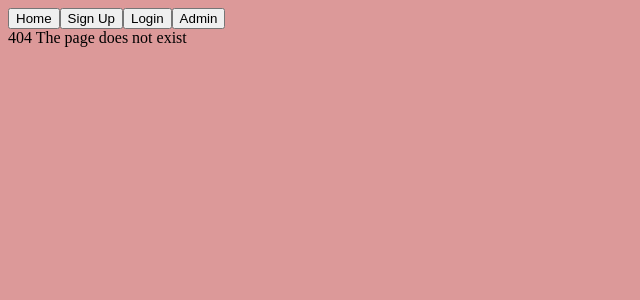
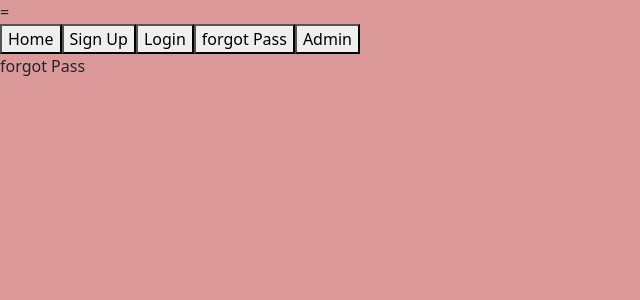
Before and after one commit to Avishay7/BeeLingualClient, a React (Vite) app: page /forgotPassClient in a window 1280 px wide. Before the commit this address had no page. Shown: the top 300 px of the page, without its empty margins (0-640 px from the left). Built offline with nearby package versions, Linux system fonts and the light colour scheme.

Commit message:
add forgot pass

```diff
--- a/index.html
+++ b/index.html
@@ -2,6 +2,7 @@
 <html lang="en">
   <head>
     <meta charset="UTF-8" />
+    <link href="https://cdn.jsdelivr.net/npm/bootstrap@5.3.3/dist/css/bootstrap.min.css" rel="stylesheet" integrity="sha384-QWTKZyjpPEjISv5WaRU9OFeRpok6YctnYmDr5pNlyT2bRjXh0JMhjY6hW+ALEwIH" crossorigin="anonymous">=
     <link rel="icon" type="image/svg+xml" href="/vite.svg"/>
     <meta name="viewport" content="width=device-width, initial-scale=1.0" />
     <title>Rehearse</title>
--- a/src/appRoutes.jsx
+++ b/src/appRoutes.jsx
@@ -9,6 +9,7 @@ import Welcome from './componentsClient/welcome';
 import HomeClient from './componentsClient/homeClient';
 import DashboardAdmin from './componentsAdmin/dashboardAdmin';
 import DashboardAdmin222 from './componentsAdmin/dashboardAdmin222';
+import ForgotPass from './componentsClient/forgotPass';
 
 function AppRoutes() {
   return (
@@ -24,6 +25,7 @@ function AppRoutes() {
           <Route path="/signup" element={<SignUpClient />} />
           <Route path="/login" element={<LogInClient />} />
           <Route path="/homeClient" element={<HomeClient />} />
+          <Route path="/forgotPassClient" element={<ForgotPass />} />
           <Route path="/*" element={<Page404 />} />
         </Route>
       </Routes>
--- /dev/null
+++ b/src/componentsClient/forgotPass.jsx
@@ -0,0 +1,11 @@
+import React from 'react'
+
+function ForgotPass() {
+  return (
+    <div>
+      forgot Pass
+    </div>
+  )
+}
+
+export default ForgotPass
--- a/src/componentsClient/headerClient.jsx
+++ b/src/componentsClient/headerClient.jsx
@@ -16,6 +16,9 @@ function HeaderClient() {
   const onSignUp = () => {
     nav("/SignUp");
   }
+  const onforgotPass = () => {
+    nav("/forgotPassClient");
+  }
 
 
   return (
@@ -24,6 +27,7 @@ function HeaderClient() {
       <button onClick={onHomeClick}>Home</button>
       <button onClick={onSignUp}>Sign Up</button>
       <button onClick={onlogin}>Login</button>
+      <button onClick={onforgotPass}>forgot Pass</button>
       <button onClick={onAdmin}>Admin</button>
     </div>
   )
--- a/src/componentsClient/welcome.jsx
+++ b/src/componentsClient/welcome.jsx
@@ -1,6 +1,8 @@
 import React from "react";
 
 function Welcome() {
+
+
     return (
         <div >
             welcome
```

Task goal> Omit the pictures, then output the rest of the listing exactly.

Exercise response>
Before and after one commit to Avishay7/BeeLingualClient, a React (Vite) app: page /forgotPassClient in a window 1280 px wide. Before the commit this address had no page. Shown: the top 300 px of the page, without its empty margins (0-640 px from the left). Built offline with nearby package versions, Linux system fonts and the light colour scheme.

Commit message:
add forgot pass

```diff
--- a/index.html
+++ b/index.html
@@ -2,6 +2,7 @@
 <html lang="en">
   <head>
     <meta charset="UTF-8" />
+    <link href="https://cdn.jsdelivr.net/npm/bootstrap@5.3.3/dist/css/bootstrap.min.css" rel="stylesheet" integrity="sha384-QWTKZyjpPEjISv5WaRU9OFeRpok6YctnYmDr5pNlyT2bRjXh0JMhjY6hW+ALEwIH" crossorigin="anonymous">=
     <link rel="icon" type="image/svg+xml" href="/vite.svg"/>
     <meta name="viewport" content="width=device-width, initial-scale=1.0" />
     <title>Rehearse</title>
--- a/src/appRoutes.jsx
+++ b/src/appRoutes.jsx
@@ -9,6 +9,7 @@ import Welcome from './componentsClient/welcome';
 import HomeClient from './componentsClient/homeClient';
 import DashboardAdmin from './componentsAdmin/dashboardAdmin';
 import DashboardAdmin222 from './componentsAdmin/dashboardAdmin222';
+import ForgotPass from './componentsClient/forgotPass';
 
 function AppRoutes() {
   return (
@@ -24,6 +25,7 @@ function AppRoutes() {
           <Route path="/signup" element={<SignUpClient />} />
           <Route path="/login" element={<LogInClient />} />
           <Route path="/homeClient" element={<HomeClient />} />
+          <Route path="/forgotPassClient" element={<ForgotPass />} />
           <Route path="/*" element={<Page404 />} />
         </Route>
       </Routes>
--- /dev/null
+++ b/src/componentsClient/forgotPass.jsx
@@ -0,0 +1,11 @@
+import React from 'react'
+
+function ForgotPass() {
+  return (
+    <div>
+      forgot Pass
+    </div>
+  )
+}
+
+export default ForgotPass
--- a/src/componentsClient/headerClient.jsx
+++ b/src/componentsClient/headerClient.jsx
@@ -16,6 +16,9 @@ function HeaderClient() {
   const onSignUp = () => {
     nav("/SignUp");
   }
+  const onforgotPass = () => {
+    nav("/forgotPassClient");
+  }
 
 
   return (
@@ -24,6 +27,7 @@ function HeaderClient() {
       <button onClick={onHomeClick}>Home</button>
       <button onClick={onSignUp}>Sign Up</button>
       <button onClick={onlogin}>Login</button>
+      <button onClick={onforgotPass}>forgot Pass</button>
       <button onClick={onAdmin}>Admin</button>
     </div>
   )
--- a/src/componentsClient/welcome.jsx
+++ b/src/componentsClient/welcome.jsx
@@ -1,6 +1,8 @@
 import React from "react";
 
 function Welcome() {
+
+
     return (
         <div >
             welcome
```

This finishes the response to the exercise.